↓
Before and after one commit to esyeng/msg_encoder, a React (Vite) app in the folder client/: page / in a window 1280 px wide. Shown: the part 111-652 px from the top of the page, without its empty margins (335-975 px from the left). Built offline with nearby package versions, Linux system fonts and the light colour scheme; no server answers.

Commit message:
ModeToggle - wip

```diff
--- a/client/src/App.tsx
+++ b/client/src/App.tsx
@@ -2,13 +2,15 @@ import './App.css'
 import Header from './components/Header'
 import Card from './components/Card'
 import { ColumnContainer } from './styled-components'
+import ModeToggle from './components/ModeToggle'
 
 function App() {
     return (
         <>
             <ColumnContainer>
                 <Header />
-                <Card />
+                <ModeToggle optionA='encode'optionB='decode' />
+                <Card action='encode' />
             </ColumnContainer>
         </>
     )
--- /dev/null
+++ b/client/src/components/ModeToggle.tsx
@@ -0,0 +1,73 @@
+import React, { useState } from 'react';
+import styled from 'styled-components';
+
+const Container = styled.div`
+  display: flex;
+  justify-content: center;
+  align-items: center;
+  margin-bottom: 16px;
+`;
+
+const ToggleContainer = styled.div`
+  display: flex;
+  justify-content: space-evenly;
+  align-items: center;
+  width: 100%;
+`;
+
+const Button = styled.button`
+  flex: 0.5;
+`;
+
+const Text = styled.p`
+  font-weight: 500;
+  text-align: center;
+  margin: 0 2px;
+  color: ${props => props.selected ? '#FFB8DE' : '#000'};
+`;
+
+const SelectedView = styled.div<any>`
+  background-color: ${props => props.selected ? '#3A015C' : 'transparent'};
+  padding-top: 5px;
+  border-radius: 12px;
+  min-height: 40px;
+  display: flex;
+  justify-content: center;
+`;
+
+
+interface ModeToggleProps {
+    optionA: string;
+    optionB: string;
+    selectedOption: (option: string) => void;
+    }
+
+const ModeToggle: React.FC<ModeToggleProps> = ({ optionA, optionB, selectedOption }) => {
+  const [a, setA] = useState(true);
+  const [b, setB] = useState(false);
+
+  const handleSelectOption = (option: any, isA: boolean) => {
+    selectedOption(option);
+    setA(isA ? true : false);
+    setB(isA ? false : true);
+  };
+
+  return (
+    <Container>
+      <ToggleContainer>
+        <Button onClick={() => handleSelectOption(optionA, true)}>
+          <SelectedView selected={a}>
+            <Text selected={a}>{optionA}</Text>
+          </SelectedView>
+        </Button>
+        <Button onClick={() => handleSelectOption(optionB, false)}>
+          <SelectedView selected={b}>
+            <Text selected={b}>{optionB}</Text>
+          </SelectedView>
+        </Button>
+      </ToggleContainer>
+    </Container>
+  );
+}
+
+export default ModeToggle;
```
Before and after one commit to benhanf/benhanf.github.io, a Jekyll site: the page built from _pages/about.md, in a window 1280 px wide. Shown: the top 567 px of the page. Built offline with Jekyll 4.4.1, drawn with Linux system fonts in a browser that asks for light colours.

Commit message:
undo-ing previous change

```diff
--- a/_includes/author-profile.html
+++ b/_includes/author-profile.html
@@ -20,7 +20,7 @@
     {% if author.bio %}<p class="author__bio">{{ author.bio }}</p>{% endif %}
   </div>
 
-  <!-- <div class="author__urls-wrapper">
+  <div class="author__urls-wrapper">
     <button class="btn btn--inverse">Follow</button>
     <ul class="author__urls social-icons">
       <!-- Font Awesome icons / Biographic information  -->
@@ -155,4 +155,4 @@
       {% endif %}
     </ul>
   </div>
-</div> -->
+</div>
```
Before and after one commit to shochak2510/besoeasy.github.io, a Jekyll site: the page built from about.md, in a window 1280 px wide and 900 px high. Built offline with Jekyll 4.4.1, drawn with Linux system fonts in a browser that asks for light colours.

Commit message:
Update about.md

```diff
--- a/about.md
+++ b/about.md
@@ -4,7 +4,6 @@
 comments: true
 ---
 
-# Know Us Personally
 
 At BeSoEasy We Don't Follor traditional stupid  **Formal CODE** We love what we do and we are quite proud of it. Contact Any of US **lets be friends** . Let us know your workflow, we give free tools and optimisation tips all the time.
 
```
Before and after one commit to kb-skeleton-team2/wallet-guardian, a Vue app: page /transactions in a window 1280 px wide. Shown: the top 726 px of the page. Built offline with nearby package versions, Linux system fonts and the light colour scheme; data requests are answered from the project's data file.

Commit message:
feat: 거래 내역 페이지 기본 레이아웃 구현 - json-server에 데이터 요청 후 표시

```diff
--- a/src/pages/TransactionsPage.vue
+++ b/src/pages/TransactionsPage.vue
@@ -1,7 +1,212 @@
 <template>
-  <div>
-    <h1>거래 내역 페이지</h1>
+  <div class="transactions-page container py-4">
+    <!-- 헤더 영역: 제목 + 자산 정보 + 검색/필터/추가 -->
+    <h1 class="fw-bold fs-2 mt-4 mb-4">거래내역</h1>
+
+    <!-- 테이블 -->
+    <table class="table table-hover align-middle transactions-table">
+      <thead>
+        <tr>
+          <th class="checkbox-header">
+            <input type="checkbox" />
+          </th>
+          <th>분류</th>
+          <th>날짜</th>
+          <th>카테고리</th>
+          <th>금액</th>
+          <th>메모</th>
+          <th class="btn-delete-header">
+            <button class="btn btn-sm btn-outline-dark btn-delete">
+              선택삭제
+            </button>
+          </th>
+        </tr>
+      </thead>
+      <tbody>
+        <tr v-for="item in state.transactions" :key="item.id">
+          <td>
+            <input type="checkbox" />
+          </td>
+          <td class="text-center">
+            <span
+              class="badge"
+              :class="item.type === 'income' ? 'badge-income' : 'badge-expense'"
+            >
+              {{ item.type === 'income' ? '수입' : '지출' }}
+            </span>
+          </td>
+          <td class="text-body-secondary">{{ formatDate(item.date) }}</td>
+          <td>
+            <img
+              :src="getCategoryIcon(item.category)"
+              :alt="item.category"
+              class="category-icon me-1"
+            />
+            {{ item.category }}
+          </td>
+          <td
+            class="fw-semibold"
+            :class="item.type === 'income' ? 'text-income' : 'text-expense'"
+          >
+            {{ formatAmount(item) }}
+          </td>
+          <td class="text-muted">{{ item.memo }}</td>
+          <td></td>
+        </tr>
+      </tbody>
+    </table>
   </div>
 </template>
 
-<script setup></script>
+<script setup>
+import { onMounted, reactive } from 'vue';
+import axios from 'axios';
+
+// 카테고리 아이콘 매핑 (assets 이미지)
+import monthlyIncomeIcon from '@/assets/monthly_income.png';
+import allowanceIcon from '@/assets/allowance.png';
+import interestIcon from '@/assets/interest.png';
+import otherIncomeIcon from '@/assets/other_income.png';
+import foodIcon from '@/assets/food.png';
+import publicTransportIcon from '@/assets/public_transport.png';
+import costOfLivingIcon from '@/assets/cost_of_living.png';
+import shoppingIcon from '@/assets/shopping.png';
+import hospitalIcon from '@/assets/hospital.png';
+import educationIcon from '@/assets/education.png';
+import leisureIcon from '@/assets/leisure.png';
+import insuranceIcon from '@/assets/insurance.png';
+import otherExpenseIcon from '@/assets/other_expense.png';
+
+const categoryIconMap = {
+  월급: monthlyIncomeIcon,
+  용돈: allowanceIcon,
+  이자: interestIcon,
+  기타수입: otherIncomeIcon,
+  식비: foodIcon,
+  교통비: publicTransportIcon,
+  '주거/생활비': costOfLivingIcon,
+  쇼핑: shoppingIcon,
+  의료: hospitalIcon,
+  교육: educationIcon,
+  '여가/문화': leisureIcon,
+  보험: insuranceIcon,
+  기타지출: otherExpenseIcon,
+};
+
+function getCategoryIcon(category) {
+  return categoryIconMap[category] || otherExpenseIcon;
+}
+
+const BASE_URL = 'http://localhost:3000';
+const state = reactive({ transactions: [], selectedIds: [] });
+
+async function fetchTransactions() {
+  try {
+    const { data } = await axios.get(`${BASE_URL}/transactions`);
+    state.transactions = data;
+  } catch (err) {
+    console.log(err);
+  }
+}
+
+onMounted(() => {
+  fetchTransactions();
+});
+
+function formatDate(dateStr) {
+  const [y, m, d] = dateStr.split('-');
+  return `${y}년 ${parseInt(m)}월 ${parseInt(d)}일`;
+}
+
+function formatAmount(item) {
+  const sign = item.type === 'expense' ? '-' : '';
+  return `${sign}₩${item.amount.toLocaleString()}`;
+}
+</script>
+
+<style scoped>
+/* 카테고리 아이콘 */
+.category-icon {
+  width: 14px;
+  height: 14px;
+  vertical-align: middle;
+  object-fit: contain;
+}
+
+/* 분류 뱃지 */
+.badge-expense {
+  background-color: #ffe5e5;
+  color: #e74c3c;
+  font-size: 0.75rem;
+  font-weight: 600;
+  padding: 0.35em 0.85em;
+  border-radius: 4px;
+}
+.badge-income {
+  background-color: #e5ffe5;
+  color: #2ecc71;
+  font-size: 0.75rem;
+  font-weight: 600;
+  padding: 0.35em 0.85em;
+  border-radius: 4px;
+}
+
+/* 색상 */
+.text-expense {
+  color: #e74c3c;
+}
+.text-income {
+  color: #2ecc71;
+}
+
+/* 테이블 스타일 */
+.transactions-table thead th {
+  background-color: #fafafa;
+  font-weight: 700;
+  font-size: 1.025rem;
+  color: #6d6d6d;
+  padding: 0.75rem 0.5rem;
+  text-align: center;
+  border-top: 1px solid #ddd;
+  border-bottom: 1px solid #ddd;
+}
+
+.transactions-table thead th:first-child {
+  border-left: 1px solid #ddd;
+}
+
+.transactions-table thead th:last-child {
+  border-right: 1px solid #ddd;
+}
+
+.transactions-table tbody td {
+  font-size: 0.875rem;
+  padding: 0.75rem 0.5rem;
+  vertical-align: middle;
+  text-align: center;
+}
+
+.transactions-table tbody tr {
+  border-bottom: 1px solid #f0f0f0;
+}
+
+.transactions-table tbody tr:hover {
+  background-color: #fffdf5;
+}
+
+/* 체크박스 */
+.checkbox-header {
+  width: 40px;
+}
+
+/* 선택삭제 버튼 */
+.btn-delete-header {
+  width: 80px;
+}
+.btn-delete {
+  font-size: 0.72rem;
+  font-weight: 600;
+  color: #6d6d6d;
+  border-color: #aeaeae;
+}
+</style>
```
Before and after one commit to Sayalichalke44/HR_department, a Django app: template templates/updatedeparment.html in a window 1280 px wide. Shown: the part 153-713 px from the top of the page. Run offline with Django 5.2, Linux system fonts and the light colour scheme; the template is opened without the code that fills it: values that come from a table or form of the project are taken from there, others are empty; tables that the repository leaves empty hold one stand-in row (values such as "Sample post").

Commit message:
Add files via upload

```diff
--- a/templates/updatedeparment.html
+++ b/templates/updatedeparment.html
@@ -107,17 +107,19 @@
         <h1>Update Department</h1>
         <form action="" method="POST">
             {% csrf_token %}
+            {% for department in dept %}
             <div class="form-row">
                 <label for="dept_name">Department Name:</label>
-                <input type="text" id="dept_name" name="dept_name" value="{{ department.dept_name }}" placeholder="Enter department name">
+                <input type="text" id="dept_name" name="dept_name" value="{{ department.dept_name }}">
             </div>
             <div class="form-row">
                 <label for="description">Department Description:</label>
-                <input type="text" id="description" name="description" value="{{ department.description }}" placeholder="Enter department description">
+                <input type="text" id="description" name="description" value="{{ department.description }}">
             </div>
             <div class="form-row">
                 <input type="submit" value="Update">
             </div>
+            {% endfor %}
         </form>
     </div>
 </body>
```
↑
[What the task asks] What count of lines in the listing contain the word "thead"? Reply with the number only.

[Exercise result] 5